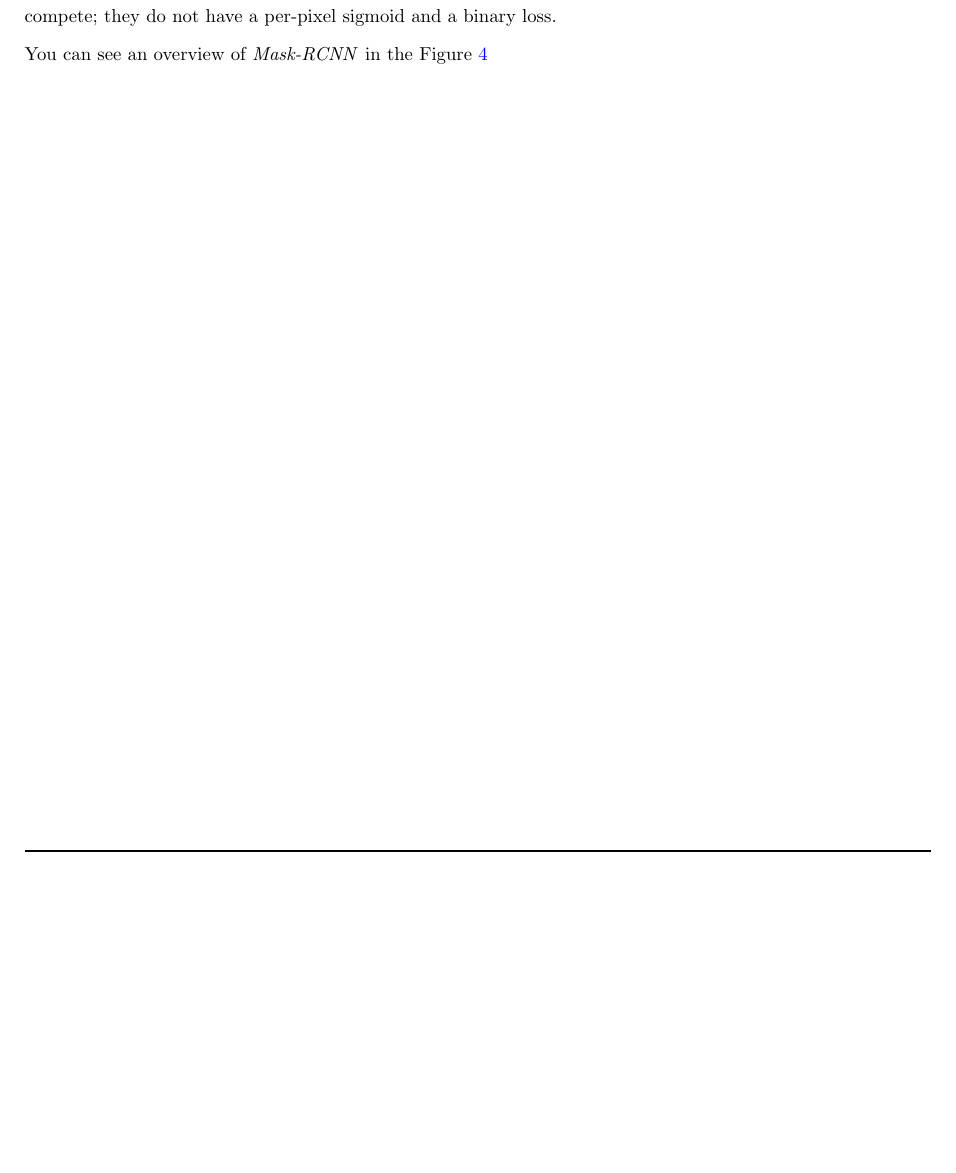
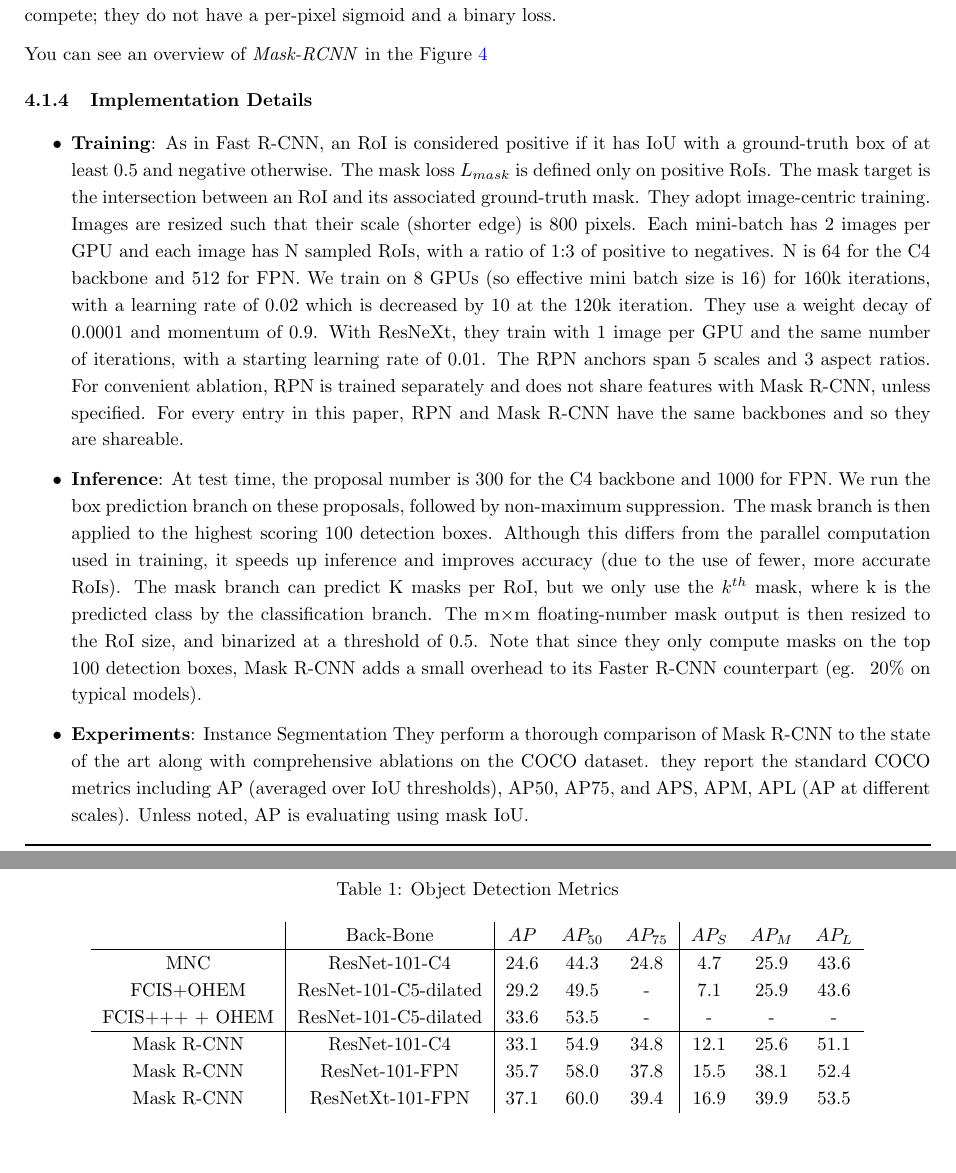
Before and after one commit to AminAlam/Deep-Object, a LaTeX book (Report/DL_Project_Report.tex): part of page 11 of 43 before the commit and two parts of pages 11 and 12 of 45 after it, the two joined at a grey line, cut so that both start at the same text, the shorter picture padded with empty space. Compiled offline with pdfLaTeX.

Commit message:
OD report completed

```diff
--- a/Report/DL_Project_Report.tex
+++ b/Report/DL_Project_Report.tex
@@ -427,3 +427,13 @@ You can see an overview of \textit{Mask-RCNN} in the Figure \ref{fig:mask-rcnn-2
   \label{fig:mask-rcnn-2}
 \end{figure}
 
+
+\subsubsection{Implementation Details}
+	\vspace{0.3cm}
+
+\begin{itemize}
+\item \textbf{Training}: As in Fast R-CNN, an RoI is considered positive if it has IoU with a ground-truth box of at least 0.5 and negative otherwise. The mask loss $L_{mask}$ is defined only on positive RoIs. The mask target is the intersection between an RoI and its associated ground-truth mask. They adopt image-centric training. Images are resized such that their scale (shorter edge) is 800 pixels. Each mini-batch has 2 images per GPU and each image has N sampled RoIs, with a ratio of 1:3 of positive to negatives. N is 64 for the C4 backbone and 512 for FPN. We train on 8 GPUs (so effective mini batch size is 16) for 160k iterations, with a learning rate of 0.02 which is decreased by 10 at the 120k iteration. They use a weight decay of 0.0001 and momentum of 0.9. With ResNeXt, they train with 1 image per GPU and the same number of iterations, with a starting learning rate of 0.01. The RPN anchors span 5 scales and 3 aspect ratios. For convenient ablation, RPN is trained separately and does not share features with Mask R-CNN, unless specified. For every entry in this paper, RPN and Mask R-CNN have the same backbones and so they are shareable.
+\item \textbf{Inference}: At test time, the proposal number is 300 for the C4 backbone and 1000 for FPN. We run the box prediction branch on these proposals, followed by non-maximum suppression. The mask branch is then applied to the highest scoring 100 detection boxes. Although this differs from the parallel computation used in training, it speeds up inference and improves accuracy (due to the use of fewer, more accurate RoIs). The mask branch can predict K masks per RoI, but we only use the $k^{th}$ mask, where k is the predicted class by the classification branch. The m×m floating-number mask output is then resized to the RoI size, and binarized at a threshold of 0.5. Note that since they only compute masks on the top 100 detection boxes, Mask R-CNN adds a small overhead to its Faster R-CNN counterpart (eg. ~20\% on typical models).
+
+\item \textbf{Experiments}: Instance Segmentation They perform a thorough comparison of Mask R-CNN to the state of the art along with comprehensive ablations on the COCO dataset. they report the standard COCO metrics including AP (averaged over IoU thresholds), AP50, AP75, and APS, APM, APL (AP at different scales). Unless noted, AP is evaluating using mask IoU.
+\end{itemize}
@@ -429,0 +448,20 @@ You can see an overview of \textit{Mask-RCNN} in the Figure \ref{fig:mask-rcnn-2
+  \label{fig:mask_results}
+\end{figure}
+
+
+
+\begin{table}[htp]
+\caption{Object Detection Metrics}
+\begin{center}
+\begin{tabular}{c | c | c c c | c c c}
+ & Back-Bone & $AP$ & $AP_{50}$ & $AP_{75}$ & $AP_S$ & $AP_M$ & $AP_L$\\
+\hline
+MNC & ResNet-101-C4 & 24.6 & 44.3 & 24.8 & 4.7 & 25.9 & 43.6\\
+FCIS+OHEM& ResNet-101-C5-dilated & 29.2 & 49.5 & - & 7.1 & 25.9 & 43.6\\
+FCIS+++ + OHEM& ResNet-101-C5-dilated & 33.6 & 53.5 & - & - & - & -\\
+\hline
+Mask R-CNN & ResNet-101-C4 & 33.1 & 54.9 & 34.8 & 12.1 & 25.6 & 51.1\\
+Mask R-CNN & ResNet-101-FPN & 35.7 & 58.0 & 37.8 & 15.5 & 38.1 & 52.4\\
+Mask R-CNN & ResNetXt-101-FPN & 37.1 & 60.0 & 39.4 & 16.9 & 39.9 & 53.5
+\end{tabular}
+\end{center}
```
Also changed, not shown: Report/DL_Project_Report.tex (19 more changed lines).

######

**Aim of the exercise**
Copy all the material word for word, minus its pictures.

**Answer below**
Before and after one commit to AminAlam/Deep-Object, a LaTeX book (Report/DL_Project_Report.tex): part of page 11 of 43 before the commit and two parts of pages 11 and 12 of 45 after it, the two joined at a grey line, cut so that both start at the same text, the shorter picture padded with empty space. Compiled offline with pdfLaTeX.

Commit message:
OD report completed

```diff
--- a/Report/DL_Project_Report.tex
+++ b/Report/DL_Project_Report.tex
@@ -427,3 +427,13 @@ You can see an overview of \textit{Mask-RCNN} in the Figure \ref{fig:mask-rcnn-2
   \label{fig:mask-rcnn-2}
 \end{figure}
 
+
+\subsubsection{Implementation Details}
+	\vspace{0.3cm}
+
+\begin{itemize}
+\item \textbf{Training}: As in Fast R-CNN, an RoI is considered positive if it has IoU with a ground-truth box of at least 0.5 and negative otherwise. The mask loss $L_{mask}$ is defined only on positive RoIs. The mask target is the intersection between an RoI and its associated ground-truth mask. They adopt image-centric training. Images are resized such that their scale (shorter edge) is 800 pixels. Each mini-batch has 2 images per GPU and each image has N sampled RoIs, with a ratio of 1:3 of positive to negatives. N is 64 for the C4 backbone and 512 for FPN. We train on 8 GPUs (so effective mini batch size is 16) for 160k iterations, with a learning rate of 0.02 which is decreased by 10 at the 120k iteration. They use a weight decay of 0.0001 and momentum of 0.9. With ResNeXt, they train with 1 image per GPU and the same number of iterations, with a starting learning rate of 0.01. The RPN anchors span 5 scales and 3 aspect ratios. For convenient ablation, RPN is trained separately and does not share features with Mask R-CNN, unless specified. For every entry in this paper, RPN and Mask R-CNN have the same backbones and so they are shareable.
+\item \textbf{Inference}: At test time, the proposal number is 300 for the C4 backbone and 1000 for FPN. We run the box prediction branch on these proposals, followed by non-maximum suppression. The mask branch is then applied to the highest scoring 100 detection boxes. Although this differs from the parallel computation used in training, it speeds up inference and improves accuracy (due to the use of fewer, more accurate RoIs). The mask branch can predict K masks per RoI, but we only use the $k^{th}$ mask, where k is the predicted class by the classification branch. The m×m floating-number mask output is then resized to the RoI size, and binarized at a threshold of 0.5. Note that since they only compute masks on the top 100 detection boxes, Mask R-CNN adds a small overhead to its Faster R-CNN counterpart (eg. ~20\% on typical models).
+
+\item \textbf{Experiments}: Instance Segmentation They perform a thorough comparison of Mask R-CNN to the state of the art along with comprehensive ablations on the COCO dataset. they report the standard COCO metrics including AP (averaged over IoU thresholds), AP50, AP75, and APS, APM, APL (AP at different scales). Unless noted, AP is evaluating using mask IoU.
+\end{itemize}
@@ -429,0 +448,20 @@ You can see an overview of \textit{Mask-RCNN} in the Figure \ref{fig:mask-rcnn-2
+  \label{fig:mask_results}
+\end{figure}
+
+
+
+\begin{table}[htp]
+\caption{Object Detection Metrics}
+\begin{center}
+\begin{tabular}{c | c | c c c | c c c}
+ & Back-Bone & $AP$ & $AP_{50}$ & $AP_{75}$ & $AP_S$ & $AP_M$ & $AP_L$\\
+\hline
+MNC & ResNet-101-C4 & 24.6 & 44.3 & 24.8 & 4.7 & 25.9 & 43.6\\
+FCIS+OHEM& ResNet-101-C5-dilated & 29.2 & 49.5 & - & 7.1 & 25.9 & 43.6\\
+FCIS+++ + OHEM& ResNet-101-C5-dilated & 33.6 & 53.5 & - & - & - & -\\
+\hline
+Mask R-CNN & ResNet-101-C4 & 33.1 & 54.9 & 34.8 & 12.1 & 25.6 & 51.1\\
+Mask R-CNN & ResNet-101-FPN & 35.7 & 58.0 & 37.8 & 15.5 & 38.1 & 52.4\\
+Mask R-CNN & ResNetXt-101-FPN & 37.1 & 60.0 & 39.4 & 16.9 & 39.9 & 53.5
+\end{tabular}
+\end{center}
```
Also changed, not shown: Report/DL_Project_Report.tex (19 more changed lines).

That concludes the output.